Repeat the data word for word and skip the pictures.

=== Dataset extract ===

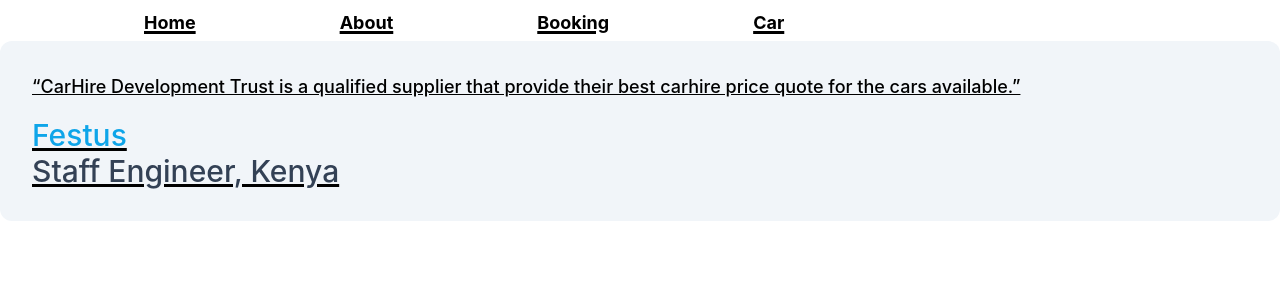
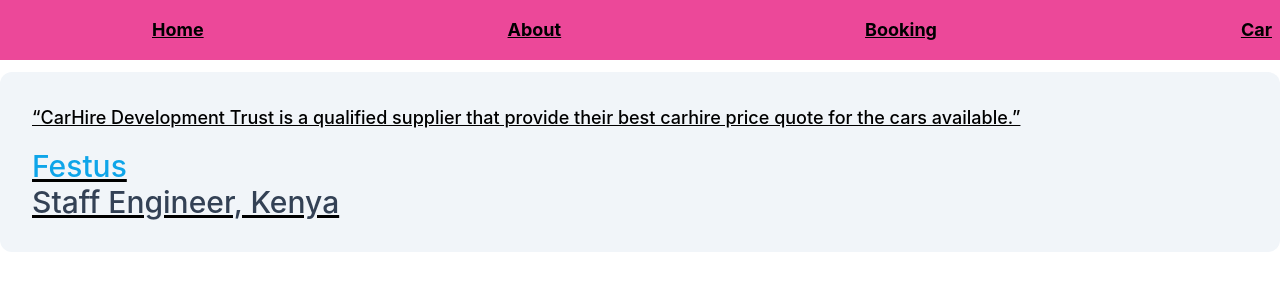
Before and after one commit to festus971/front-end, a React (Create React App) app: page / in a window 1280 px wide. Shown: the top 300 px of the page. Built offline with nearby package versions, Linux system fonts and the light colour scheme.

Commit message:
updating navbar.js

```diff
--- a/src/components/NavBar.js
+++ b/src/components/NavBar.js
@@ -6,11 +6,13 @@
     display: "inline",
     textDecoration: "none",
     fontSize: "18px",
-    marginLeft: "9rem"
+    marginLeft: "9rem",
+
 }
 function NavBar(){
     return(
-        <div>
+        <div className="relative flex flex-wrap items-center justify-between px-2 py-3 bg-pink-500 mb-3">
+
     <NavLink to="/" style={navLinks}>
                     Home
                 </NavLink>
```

===

■ Output of the task:
Before and after one commit to festus971/front-end, a React (Create React App) app: page / in a window 1280 px wide. Shown: the top 300 px of the page. Built offline with nearby package versions, Linux system fonts and the light colour scheme.

Commit message:
updating navbar.js

```diff
--- a/src/components/NavBar.js
+++ b/src/components/NavBar.js
@@ -6,11 +6,13 @@
     display: "inline",
     textDecoration: "none",
     fontSize: "18px",
-    marginLeft: "9rem"
+    marginLeft: "9rem",
+
 }
 function NavBar(){
     return(
-        <div>
+        <div className="relative flex flex-wrap items-center justify-between px-2 py-3 bg-pink-500 mb-3">
+
     <NavLink to="/" style={navLinks}>
                     Home
                 </NavLink>
```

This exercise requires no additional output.